• Data extract:
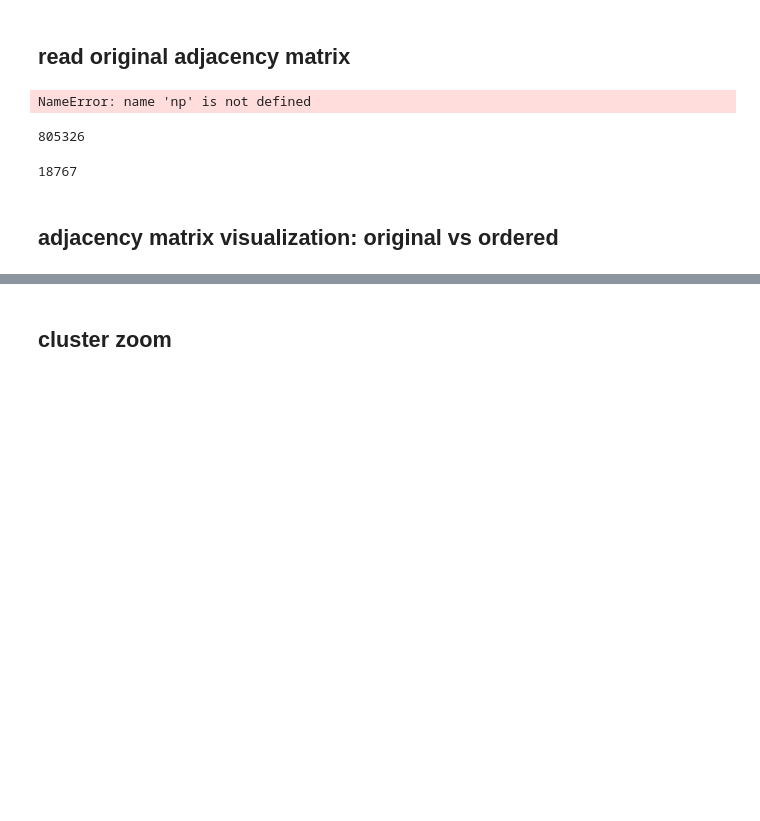
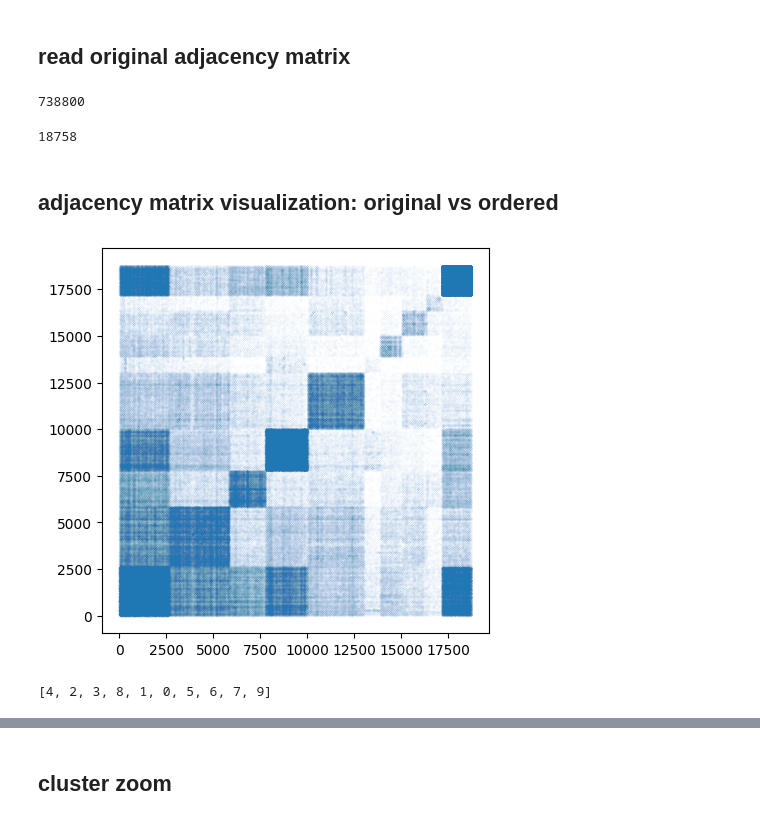
Before and after one commit to ZiyuZhang1/HBDM, a Jupyter notebook: results_analysis_code/model_analysis_multiD_hiera_biocluster.ipynb, the cells around one changed output, grey strips where cells are left out. Saved outputs shown, nothing was run; the diff lists cells and outputs as text; code cells hidden in the pictures; blank space fills up the shorter version.

```diff
--- a/results_analysis_code/model_analysis_multiD_hiera_biocluster.ipynb
+++ b/results_analysis_code/model_analysis_multiD_hiera_biocluster.ipynb
@@ -9,6 +10,6 @@ import pandas as pd
 # %%
 # Define the root directory
-name = 'Dataset-ppi--RE-True--W-True--Epochs-15000--D-4--RH-25--LR-0.1--LP-False--CUDA-True'
+name = 'Dataset-ppi--RE-False--W-1--Epochs-5000--D-8--RH-25--LR-0.1--LP-False--CUDA-True'
 root = 'D:/study/thesis/project/HBDM-main/ppi_results/models/'+name
 # W = True
 # %% [markdown]
@@ -16,7 +17,12 @@ root = 'D:/study/thesis/project/HBDM-main/ppi_results/models/'+name
 # %% [markdown]
 ## get hierarchical structure of level 1
 # %%
-
+with open(r'D:\study\thesis\project\HBDM-main\data\datasets\ppi\ppi_index.pkl', 'rb') as f:
+    string2node = pickle.load(f)
+with open(r'D:\study\thesis\project\HBDM-main\data\datasets\ppi\ppi_name2stringId.pkl', 'rb') as file:
+    name2stringId = pickle.load(file)
+node2string = {v: k for k, v in string2node.items()}
+stringId2name = {v: k for k, v in name2stringId.items()}
 # Specify the variable names
 # variable_names = ['k_exp_dist','final_idx', 'general_cl_id', 'general_mask']
 variable_names = ['k_exp_dist', 'general_cl_id', 'general_mask']
@@ -367,30 +333,46 @@ df.head(5)
 #     sparse_i = sparse_i.astype(int)
 #     sparse_j = sparse_j.astype(int)
 
-path1=r'D:\study\thesis\project\HBDM-main\data\datasets\ppi\sparse_i.txt'
-path2=r'D:\study\thesis\project\HBDM-main\data\datasets\ppi\sparse_j.txt'
-# Step 1: Read data from sparse_i and sparse_j files
-sparse_i = np.loadtxt(path1)
-sparse_j = np.loadtxt(path2)
+dataroot = 'D:/study/thesis/project/HBDM-main/data/datasets/ppi/'
+sparse_i = np.loadtxt(dataroot+'sparse_i.txt')
+sparse_j = np.loadtxt(dataroot+'sparse_j.txt')
+sparse_w = np.loadtxt(dataroot+'sparse_w.txt')
+
 sparse_i = sparse_i.astype(int)
 sparse_j = sparse_j.astype(int)
+sparse_w = sparse_w.astype(float)
+edges_and_weights = zip(sparse_i, sparse_j,sparse_w)
+G = nx.Graph()
+
+# Use from_edgelist to directly create the graph from edges
+G.add_weighted_edges_from(edges_and_weights)
-# %% [output]
-NameError: name 'np' is not defined
 # %%
 # ## ad
 # ad = coo_array((57508*[1], (np.concatenate((sparse_i, sparse_j)), np.concatenate((sparse_j, sparse_i)))), shape=(20111, 20111)).toarray()
-# %%
-## G
-G = nx.Graph()
-edges = zip(sparse_i, sparse_j)
-G.add_edges_from(edges)
 # %%
 len(sparse_i)
 # %% [output]
-805326
+738800
 # %%
 len(G.nodes)
 # %% [output]
-18767
+18758
 # %% [markdown]
 ## adjacency matrix visualization: original vs ordered
+# %%
+index = []
+for i in order:
+    index.extend(index_dict[i])
+len(index)
+ad = nx.to_numpy_array(G, dtype=bool, nodelist=index)
+coords = np.argwhere(ad==True)
+fig = plt.figure(figsize=(5, 5))
+plt.scatter(coords[:,1],coords[:,0],s=0.00005)
+plt.savefig(pltroot+'ordered-'+name+'.png')
+plt.show()
+# %% [output]
+[figure, added]
+# %%
+order
+# %% [output]
+[4, 2, 3, 8, 1, 0, 5, 6, 7, 9]
```
Also changed, not shown: parts of 30 cells of this notebook, 12 other files.
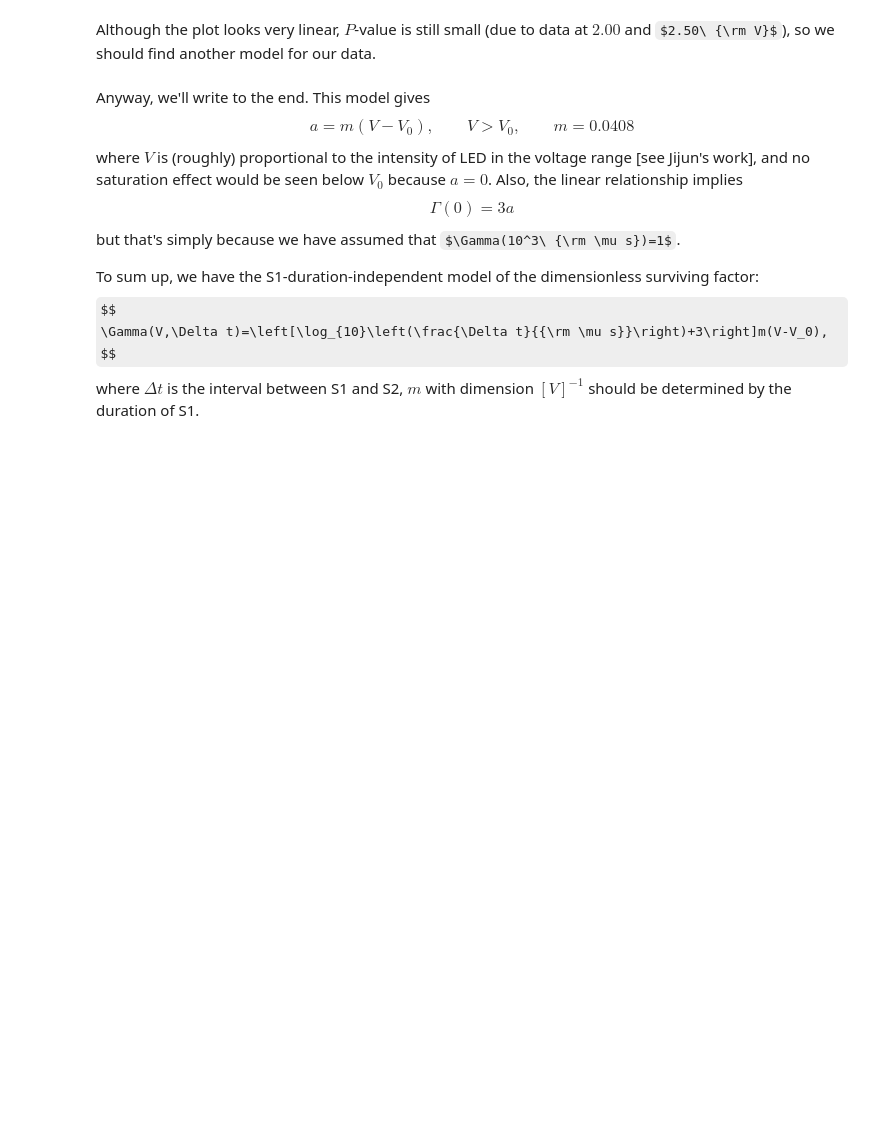
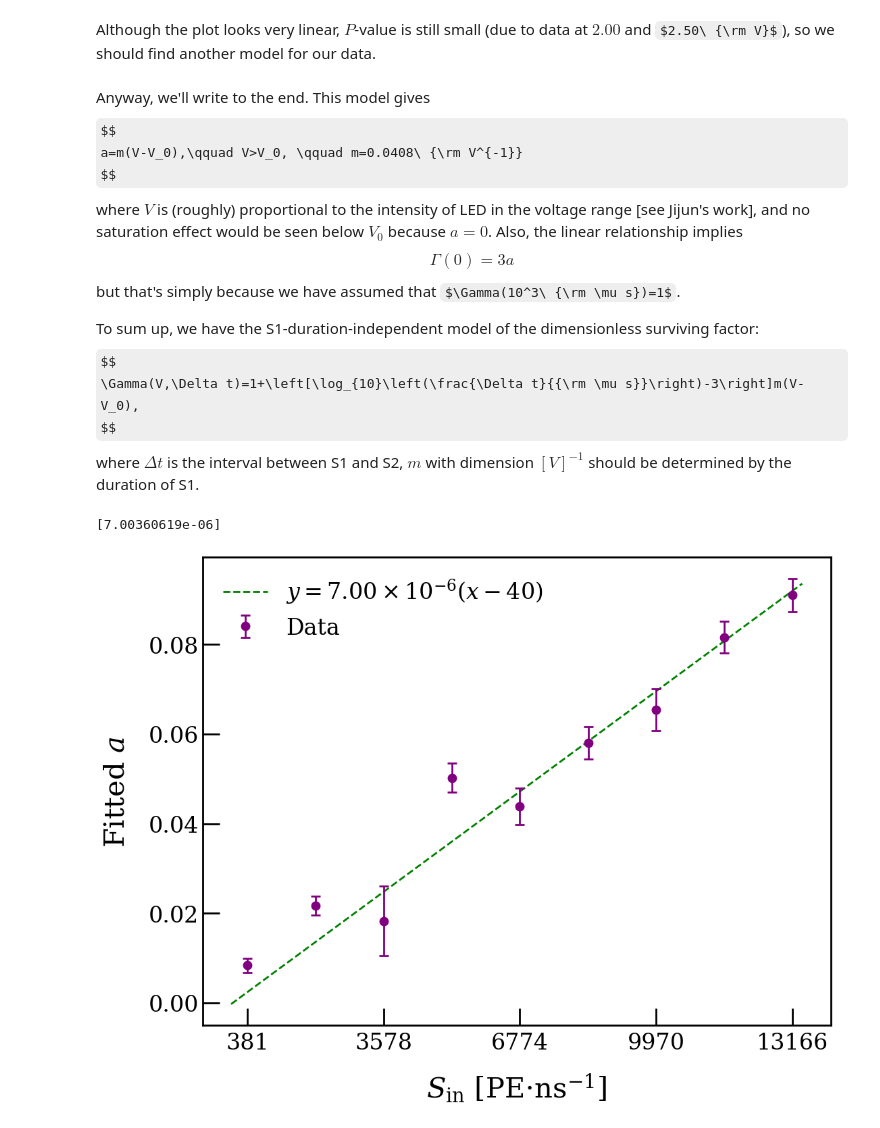
Before and after one commit to Chocolirz/Saturation-Relation, a Jupyter notebook: 2d_dependence.ipynb, the cells around one changed output. Cells and saved outputs as stored; diff of their text form; code cells hidden in the pictures; some formulas as TeX source; blank space fills up the shorter version.

Commit message:
add intensity relation

```diff
--- a/2d_dependence.ipynb
+++ b/2d_dependence.ipynb
@@ -293,7 +293,7 @@ Although the plot looks very linear, $P$-value is still small (due to data at $2
 # %% [markdown]
 Anyway, we'll write to the end. This model gives
 $$
-a=m(V-V_0),\qquad V>V_0, \qquad m=0.0408
+a=m(V-V_0),\qquad V>V_0, \qquad m=0.0408\ {\rm V^{-1}}
 $$
 where $V$ is (roughly) proportional to the intensity of LED in the voltage range [see Jijun's work], and no saturation effect would be seen below $V_0$ because $a=0$. Also, the linear relationship implies
 $$
@@ -303,6 +303,35 @@ but that's simply because we have assumed that $\Gamma(10^3\ {\rm \mu s})=1$.
 
 To sum up, we have the S1-duration-independent model of the dimensionless surviving factor:
 $$
-\Gamma(V,\Delta t)=\left[\log_{10}\left(\frac{\Delta t}{{\rm \mu s}}\right)+3\right]m(V-V_0),
+\Gamma(V,\Delta t)=1+\left[\log_{10}\left(\frac{\Delta t}{{\rm \mu s}}\right)-3\right]m(V-V_0),
 $$
 where $\Delta t$ is the interval between S1 and S2, $m$ with dimension $[V]^{-1}$ should be determined by the duration of S1.
+# %%
+# Converting voltages into intensity of light:
+intensities=[381, 1979.5, 3578, 5176.5, 6774, 8385.5, 9970, 11568.5, 13166]
+
+def fitfunc(x,m):
+    return m*(x-40)
+
+popt, pcov = curve_fit(fitfunc, intensities, df_parameters['a'], p0=[7e-6])
+print(popt)
+
+x = np.linspace(0,13400,1000)
+y = []
+for i in range(len(x)):
+    y.append(popt[0]*(x[i]-40))
+
+x_ticks = [381, 3578, 6774, 9970, 13166]
+
+plt.figure(figsize=(12, 9))
+plt.xlabel(r"$S_{\rm in}$ [PE$\cdot$ns$^{-1}$]")
+plt.ylabel(r'Fitted $a$')
+plt.plot(x, y, '--', color='green', label = r'$y=7.00\times 10^{-6}(x- 40)$')
+plt.errorbar(intensities, df_parameters['a'], yerr=df_parameters['a_err'], fmt='o', color = 'purple', label = "Data")
+plt.xticks(x_ticks)
+plt.legend(frameon=False)
+plt.savefig('./Diagrams/timedependence_2d.pdf')
+plt.show()
+# %% [output]
+[7.00360619e-06]
+[figure, added]
```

• Your instructions:
Copy each entry exactly as written. Images should not appear in the copy.

• Reply to the exercise:
Before and after one commit to ZiyuZhang1/HBDM, a Jupyter notebook: results_analysis_code/model_analysis_multiD_hiera_biocluster.ipynb, the cells around one changed output, grey strips where cells are left out. Saved outputs shown, nothing was run; the diff lists cells and outputs as text; code cells hidden in the pictures; blank space fills up the shorter version.

```diff
--- a/results_analysis_code/model_analysis_multiD_hiera_biocluster.ipynb
+++ b/results_analysis_code/model_analysis_multiD_hiera_biocluster.ipynb
@@ -9,6 +10,6 @@ import pandas as pd
 # %%
 # Define the root directory
-name = 'Dataset-ppi--RE-True--W-True--Epochs-15000--D-4--RH-25--LR-0.1--LP-False--CUDA-True'
+name = 'Dataset-ppi--RE-False--W-1--Epochs-5000--D-8--RH-25--LR-0.1--LP-False--CUDA-True'
 root = 'D:/study/thesis/project/HBDM-main/ppi_results/models/'+name
 # W = True
 # %% [markdown]
@@ -16,7 +17,12 @@ root = 'D:/study/thesis/project/HBDM-main/ppi_results/models/'+name
 # %% [markdown]
 ## get hierarchical structure of level 1
 # %%
-
+with open(r'D:\study\thesis\project\HBDM-main\data\datasets\ppi\ppi_index.pkl', 'rb') as f:
+    string2node = pickle.load(f)
+with open(r'D:\study\thesis\project\HBDM-main\data\datasets\ppi\ppi_name2stringId.pkl', 'rb') as file:
+    name2stringId = pickle.load(file)
+node2string = {v: k for k, v in string2node.items()}
+stringId2name = {v: k for k, v in name2stringId.items()}
 # Specify the variable names
 # variable_names = ['k_exp_dist','final_idx', 'general_cl_id', 'general_mask']
 variable_names = ['k_exp_dist', 'general_cl_id', 'general_mask']
@@ -367,30 +333,46 @@ df.head(5)
 #     sparse_i = sparse_i.astype(int)
 #     sparse_j = sparse_j.astype(int)
 
-path1=r'D:\study\thesis\project\HBDM-main\data\datasets\ppi\sparse_i.txt'
-path2=r'D:\study\thesis\project\HBDM-main\data\datasets\ppi\sparse_j.txt'
-# Step 1: Read data from sparse_i and sparse_j files
-sparse_i = np.loadtxt(path1)
-sparse_j = np.loadtxt(path2)
+dataroot = 'D:/study/thesis/project/HBDM-main/data/datasets/ppi/'
+sparse_i = np.loadtxt(dataroot+'sparse_i.txt')
+sparse_j = np.loadtxt(dataroot+'sparse_j.txt')
+sparse_w = np.loadtxt(dataroot+'sparse_w.txt')
+
 sparse_i = sparse_i.astype(int)
 sparse_j = sparse_j.astype(int)
+sparse_w = sparse_w.astype(float)
+edges_and_weights = zip(sparse_i, sparse_j,sparse_w)
+G = nx.Graph()
+
+# Use from_edgelist to directly create the graph from edges
+G.add_weighted_edges_from(edges_and_weights)
-# %% [output]
-NameError: name 'np' is not defined
 # %%
 # ## ad
 # ad = coo_array((57508*[1], (np.concatenate((sparse_i, sparse_j)), np.concatenate((sparse_j, sparse_i)))), shape=(20111, 20111)).toarray()
-# %%
-## G
-G = nx.Graph()
-edges = zip(sparse_i, sparse_j)
-G.add_edges_from(edges)
 # %%
 len(sparse_i)
 # %% [output]
-805326
+738800
 # %%
 len(G.nodes)
 # %% [output]
-18767
+18758
 # %% [markdown]
 ## adjacency matrix visualization: original vs ordered
+# %%
+index = []
+for i in order:
+    index.extend(index_dict[i])
+len(index)
+ad = nx.to_numpy_array(G, dtype=bool, nodelist=index)
+coords = np.argwhere(ad==True)
+fig = plt.figure(figsize=(5, 5))
+plt.scatter(coords[:,1],coords[:,0],s=0.00005)
+plt.savefig(pltroot+'ordered-'+name+'.png')
+plt.show()
+# %% [output]
+[figure, added]
+# %%
+order
+# %% [output]
+[4, 2, 3, 8, 1, 0, 5, 6, 7, 9]
```
Also changed, not shown: parts of 30 cells of this notebook, 12 other files.
Before and after one commit to Chocolirz/Saturation-Relation, a Jupyter notebook: 2d_dependence.ipynb, the cells around one changed output. Cells and saved outputs as stored; diff of their text form; code cells hidden in the pictures; some formulas as TeX source; blank space fills up the shorter version.

Commit message:
add intensity relation

```diff
--- a/2d_dependence.ipynb
+++ b/2d_dependence.ipynb
@@ -293,7 +293,7 @@ Although the plot looks very linear, $P$-value is still small (due to data at $2
 # %% [markdown]
 Anyway, we'll write to the end. This model gives
 $$
-a=m(V-V_0),\qquad V>V_0, \qquad m=0.0408
+a=m(V-V_0),\qquad V>V_0, \qquad m=0.0408\ {\rm V^{-1}}
 $$
 where $V$ is (roughly) proportional to the intensity of LED in the voltage range [see Jijun's work], and no saturation effect would be seen below $V_0$ because $a=0$. Also, the linear relationship implies
 $$
@@ -303,6 +303,35 @@ but that's simply because we have assumed that $\Gamma(10^3\ {\rm \mu s})=1$.
 
 To sum up, we have the S1-duration-independent model of the dimensionless surviving factor:
 $$
-\Gamma(V,\Delta t)=\left[\log_{10}\left(\frac{\Delta t}{{\rm \mu s}}\right)+3\right]m(V-V_0),
+\Gamma(V,\Delta t)=1+\left[\log_{10}\left(\frac{\Delta t}{{\rm \mu s}}\right)-3\right]m(V-V_0),
 $$
 where $\Delta t$ is the interval between S1 and S2, $m$ with dimension $[V]^{-1}$ should be determined by the duration of S1.
+# %%
+# Converting voltages into intensity of light:
+intensities=[381, 1979.5, 3578, 5176.5, 6774, 8385.5, 9970, 11568.5, 13166]
+
+def fitfunc(x,m):
+    return m*(x-40)
+
+popt, pcov = curve_fit(fitfunc, intensities, df_parameters['a'], p0=[7e-6])
+print(popt)
+
+x = np.linspace(0,13400,1000)
+y = []
+for i in range(len(x)):
+    y.append(popt[0]*(x[i]-40))
+
+x_ticks = [381, 3578, 6774, 9970, 13166]
+
+plt.figure(figsize=(12, 9))
+plt.xlabel(r"$S_{\rm in}$ [PE$\cdot$ns$^{-1}$]")
+plt.ylabel(r'Fitted $a$')
+plt.plot(x, y, '--', color='green', label = r'$y=7.00\times 10^{-6}(x- 40)$')
+plt.errorbar(intensities, df_parameters['a'], yerr=df_parameters['a_err'], fmt='o', color = 'purple', label = "Data")
+plt.xticks(x_ticks)
+plt.legend(frameon=False)
+plt.savefig('./Diagrams/timedependence_2d.pdf')
+plt.show()
+# %% [output]
+[7.00360619e-06]
+[figure, added]
```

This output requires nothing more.